I go along to the this conference because it’s useful for me to know more about the kind of things that arts marketers are dealing with and what sorts of trends are emerging. Plus quite a few clients go along – this year, by my count, about 10% of the organisations represented were ones we’ve recently worked with or for.

I won’t regurgitate notes from all of the sessions, but here are a few bits that stood out…

William Norris from the Orchestra of the Age of Enlightenment

OAE’s marketing was mentioned in a few sessions at the conference. They’ve done a very good job on The Night Shift, repackaging classical music to present it in a more contemporary context and attracting what they would consider to be a non-traditional audience. They’re doing something different again with The Works.

By way of background, William read some of this post from It nicely exposes the weirdness of the usual concert-going experience and is a good example of what you might call breaking normal. He made the point that long lists of musicians and composers can be a turn-off unless you’ve already heard of them – something that nightclub flyers do too.
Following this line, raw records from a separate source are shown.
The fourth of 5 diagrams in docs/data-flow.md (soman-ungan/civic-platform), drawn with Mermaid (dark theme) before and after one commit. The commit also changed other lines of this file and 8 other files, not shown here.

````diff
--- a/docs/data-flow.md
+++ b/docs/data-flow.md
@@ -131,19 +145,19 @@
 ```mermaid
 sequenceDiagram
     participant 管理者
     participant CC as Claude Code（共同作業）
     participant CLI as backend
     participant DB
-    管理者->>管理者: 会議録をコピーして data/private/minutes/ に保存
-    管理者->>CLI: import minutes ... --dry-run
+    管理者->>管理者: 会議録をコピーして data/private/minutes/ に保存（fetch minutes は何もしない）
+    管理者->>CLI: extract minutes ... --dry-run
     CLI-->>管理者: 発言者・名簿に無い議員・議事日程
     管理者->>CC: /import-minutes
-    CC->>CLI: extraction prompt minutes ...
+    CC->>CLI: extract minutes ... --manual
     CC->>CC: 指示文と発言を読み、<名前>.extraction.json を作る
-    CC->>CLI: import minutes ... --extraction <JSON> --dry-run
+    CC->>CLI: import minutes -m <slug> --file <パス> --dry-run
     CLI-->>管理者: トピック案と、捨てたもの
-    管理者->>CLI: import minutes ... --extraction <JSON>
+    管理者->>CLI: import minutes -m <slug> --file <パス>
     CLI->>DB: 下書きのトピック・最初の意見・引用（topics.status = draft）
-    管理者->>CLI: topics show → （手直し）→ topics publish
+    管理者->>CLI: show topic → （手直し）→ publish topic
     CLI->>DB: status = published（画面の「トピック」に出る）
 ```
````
One of my favourite ‘what if’s is: what if nightclub promoters were to bring their marketing techniques over to the cultural sector? OAE are going part of the way to answering that.

Erica Whyman from Northern Stage

William made the point that you have to look at what surrounds the art – language, habits, rules, etc – and change them to suit the audience you want to attract. Erica started her talk with a provocation that tied in quite well with that. She asked:

Is the way we communicate about culture doing more harm than good?

The work being done by the NewcastleGateshead Cultural Venues partnership looked interesting.

Ryan French from the Walker Art Center

Ryan talked about shifting interactions between the museum and its visitors from transactional to relational.

That’s the kind of thinking that sits behind their @analogtweet project and the 50/50 exhibition, with the public voting for the contents of that exhibition using kiosks placed during the previous show. It also explains the form of their new website, which has been held up as an example for others to follow (something I’m sceptical about, but I won’t get into here).

Nicole Newman from English National Opera

We were asked to keep the specifics of this seminar private, given the nature of what was being discussed. Still, it deserves a mention because it was a fascinating discussion about the kinds of considerations that come into play when dealing with the ethical issues that can accompany corporate sponsorship.

Published by Chris Unitt

I work at One Further, doing digital projects with cultural organisations. Follow @ChrisUnitt or find me on LinkedIn.